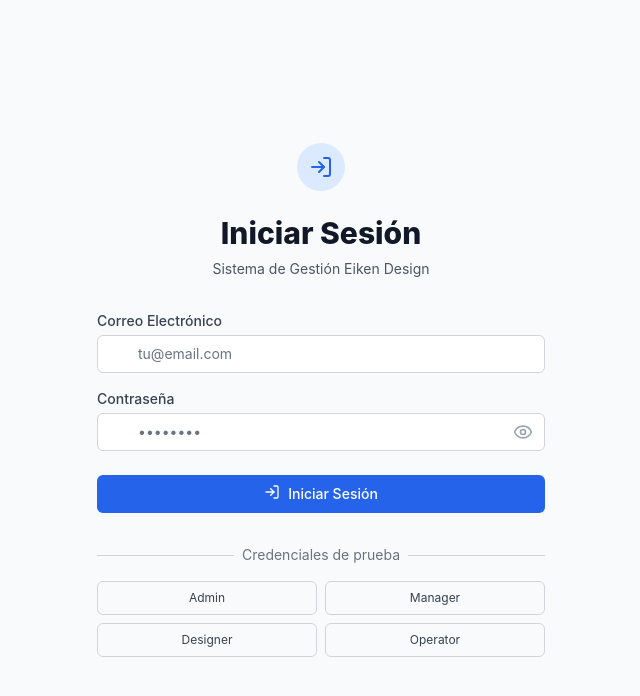
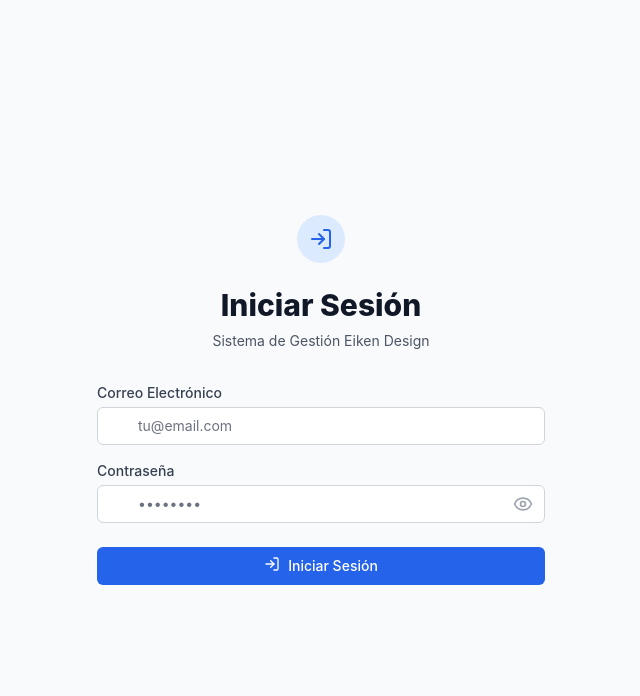
Before and after one commit to BenjiVoll/eiken_web, a React (Vite) app in the folder frontend/: page /login in a window 1280 px wide. Shown: the top 696 px of the page, without its empty margins (319-959 px from the left). Built offline with nearby package versions, Linux system fonts and the light colour scheme; no server answers.

Commit message:
quitar credenciales login

```diff
--- a/frontend/src/pages/Login.jsx
+++ b/frontend/src/pages/Login.jsx
@@ -49,20 +49,6 @@ const Login = () => {
     }
   };
 
-  // Credenciales de ejemplo para desarrollo
-  const testCredentials = [
-    { role: 'Admin', email: 'admin@eikendesign.cl', password: 'admin2025' },
-    { role: 'Manager', email: 'manager@eikendesign.cl', password: 'manager2025' },
-    { role: 'Designer', email: 'designer@eikendesign.cl', password: 'designer2025' },
-    { role: 'Operator', email: 'operador@eikendesign.cl', password: 'operador2025' }
-  ];
-
-  const fillTestCredentials = (credentials) => {
-    setFormData({
-      email: credentials.email,
-      password: credentials.password
-    });
-  };
 
   return (
     <div className="min-h-screen flex items-center justify-center bg-gray-50 py-12 px-4 sm:px-6 lg:px-8">
@@ -161,30 +147,6 @@ const Login = () => {
             </button>
           </div>
         </form>
-
-        <div className="mt-6">
-          <div className="relative">
-            <div className="absolute inset-0 flex items-center">
-              <div className="w-full border-t border-gray-300" />
-            </div>
-            <div className="relative flex justify-center text-sm">
-              <span className="px-2 bg-gray-50 text-gray-500">Credenciales de prueba</span>
-            </div>
-          </div>
-
-          <div className="mt-4 grid grid-cols-2 gap-2">
-            {testCredentials.map((cred, index) => (
-              <button
-                key={index}
-                type="button"
-                onClick={() => fillTestCredentials(cred)}
-                className="text-xs px-3 py-2 border border-gray-300 rounded-md text-gray-700 hover:bg-gray-50 focus:outline-none focus:ring-2 focus:ring-blue-500"
-              >
-                {cred.role}
-              </button>
-            ))}
-          </div>
-        </div>
       </div>
     </div>
   );
```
● ● ●
**PROBLEM STATEMENT**:
Return all records above verbatim without their pictures.

**REPLY**:
Before and after one commit to BenjiVoll/eiken_web, a React (Vite) app in the folder frontend/: page /login in a window 1280 px wide. Shown: the top 696 px of the page, without its empty margins (319-959 px from the left). Built offline with nearby package versions, Linux system fonts and the light colour scheme; no server answers.

Commit message:
quitar credenciales login

```diff
--- a/frontend/src/pages/Login.jsx
+++ b/frontend/src/pages/Login.jsx
@@ -49,20 +49,6 @@ const Login = () => {
     }
   };
 
-  // Credenciales de ejemplo para desarrollo
-  const testCredentials = [
-    { role: 'Admin', email: 'admin@eikendesign.cl', password: 'admin2025' },
-    { role: 'Manager', email: 'manager@eikendesign.cl', password: 'manager2025' },
-    { role: 'Designer', email: 'designer@eikendesign.cl', password: 'designer2025' },
-    { role: 'Operator', email: 'operador@eikendesign.cl', password: 'operador2025' }
-  ];
-
-  const fillTestCredentials = (credentials) => {
-    setFormData({
-      email: credentials.email,
-      password: credentials.password
-    });
-  };
 
   return (
     <div className="min-h-screen flex items-center justify-center bg-gray-50 py-12 px-4 sm:px-6 lg:px-8">
@@ -161,30 +147,6 @@ const Login = () => {
             </button>
           </div>
         </form>
-
-        <div className="mt-6">
-          <div className="relative">
-            <div className="absolute inset-0 flex items-center">
-              <div className="w-full border-t border-gray-300" />
-            </div>
-            <div className="relative flex justify-center text-sm">
-              <span className="px-2 bg-gray-50 text-gray-500">Credenciales de prueba</span>
-            </div>
-          </div>
-
-          <div className="mt-4 grid grid-cols-2 gap-2">
-            {testCredentials.map((cred, index) => (
-              <button
-                key={index}
-                type="button"
-                onClick={() => fillTestCredentials(cred)}
-                className="text-xs px-3 py-2 border border-gray-300 rounded-md text-gray-700 hover:bg-gray-50 focus:outline-none focus:ring-2 focus:ring-blue-500"
-              >
-                {cred.role}
-              </button>
-            ))}
-          </div>
-        </div>
       </div>
     </div>
   );
```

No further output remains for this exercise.